+++ Source material
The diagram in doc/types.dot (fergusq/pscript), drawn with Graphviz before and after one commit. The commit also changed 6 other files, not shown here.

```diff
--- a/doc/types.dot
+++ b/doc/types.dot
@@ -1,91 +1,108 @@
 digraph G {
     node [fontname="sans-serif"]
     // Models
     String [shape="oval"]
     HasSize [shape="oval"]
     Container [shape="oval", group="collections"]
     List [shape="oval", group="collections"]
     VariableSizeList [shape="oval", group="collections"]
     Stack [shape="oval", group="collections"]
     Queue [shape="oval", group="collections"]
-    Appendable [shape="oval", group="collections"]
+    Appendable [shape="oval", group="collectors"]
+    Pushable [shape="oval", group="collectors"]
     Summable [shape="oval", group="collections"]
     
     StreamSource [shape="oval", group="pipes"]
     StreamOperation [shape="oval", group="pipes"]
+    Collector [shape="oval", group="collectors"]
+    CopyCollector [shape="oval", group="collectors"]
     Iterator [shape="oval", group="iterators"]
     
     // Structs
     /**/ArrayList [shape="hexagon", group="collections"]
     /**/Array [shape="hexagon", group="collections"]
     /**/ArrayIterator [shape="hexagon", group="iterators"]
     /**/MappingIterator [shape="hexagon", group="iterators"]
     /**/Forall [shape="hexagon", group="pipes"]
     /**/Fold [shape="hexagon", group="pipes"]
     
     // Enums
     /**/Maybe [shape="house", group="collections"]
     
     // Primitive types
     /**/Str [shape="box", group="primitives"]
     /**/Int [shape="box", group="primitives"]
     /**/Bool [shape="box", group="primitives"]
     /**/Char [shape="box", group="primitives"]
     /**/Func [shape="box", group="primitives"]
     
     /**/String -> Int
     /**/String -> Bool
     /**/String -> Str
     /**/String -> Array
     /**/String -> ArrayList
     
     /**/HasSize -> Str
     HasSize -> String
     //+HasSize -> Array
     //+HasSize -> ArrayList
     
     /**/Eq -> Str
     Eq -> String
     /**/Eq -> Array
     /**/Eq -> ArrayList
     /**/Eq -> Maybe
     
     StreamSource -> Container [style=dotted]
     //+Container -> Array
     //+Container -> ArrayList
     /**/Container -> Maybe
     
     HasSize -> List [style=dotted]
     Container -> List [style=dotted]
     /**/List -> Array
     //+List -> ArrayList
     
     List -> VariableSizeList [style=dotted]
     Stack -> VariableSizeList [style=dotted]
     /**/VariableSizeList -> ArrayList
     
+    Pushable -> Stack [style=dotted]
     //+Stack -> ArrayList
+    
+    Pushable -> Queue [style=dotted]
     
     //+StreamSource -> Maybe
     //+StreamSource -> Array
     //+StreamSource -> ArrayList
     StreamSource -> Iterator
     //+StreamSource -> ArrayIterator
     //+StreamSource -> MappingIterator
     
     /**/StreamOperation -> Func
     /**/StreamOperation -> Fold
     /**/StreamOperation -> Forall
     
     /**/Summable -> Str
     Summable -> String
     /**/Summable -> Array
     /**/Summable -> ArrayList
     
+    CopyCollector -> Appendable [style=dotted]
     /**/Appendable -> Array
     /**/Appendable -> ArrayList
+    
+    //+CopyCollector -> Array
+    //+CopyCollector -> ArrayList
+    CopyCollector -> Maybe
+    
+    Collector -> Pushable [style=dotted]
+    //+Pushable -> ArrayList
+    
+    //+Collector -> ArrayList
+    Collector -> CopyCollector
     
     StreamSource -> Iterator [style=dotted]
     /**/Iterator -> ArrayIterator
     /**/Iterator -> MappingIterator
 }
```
++++++
- [Exercise instructions] Return, from the entries, each line that holds "hexagon".

- [Solved problem]
     /**/ArrayList [shape="hexagon", group="collections"]
     /**/Array [shape="hexagon", group="collections"]
     /**/ArrayIterator [shape="hexagon", group="iterators"]
     /**/MappingIterator [shape="hexagon", group="iterators"]
     /**/Forall [shape="hexagon", group="pipes"]
     /**/Fold [shape="hexagon", group="pipes"]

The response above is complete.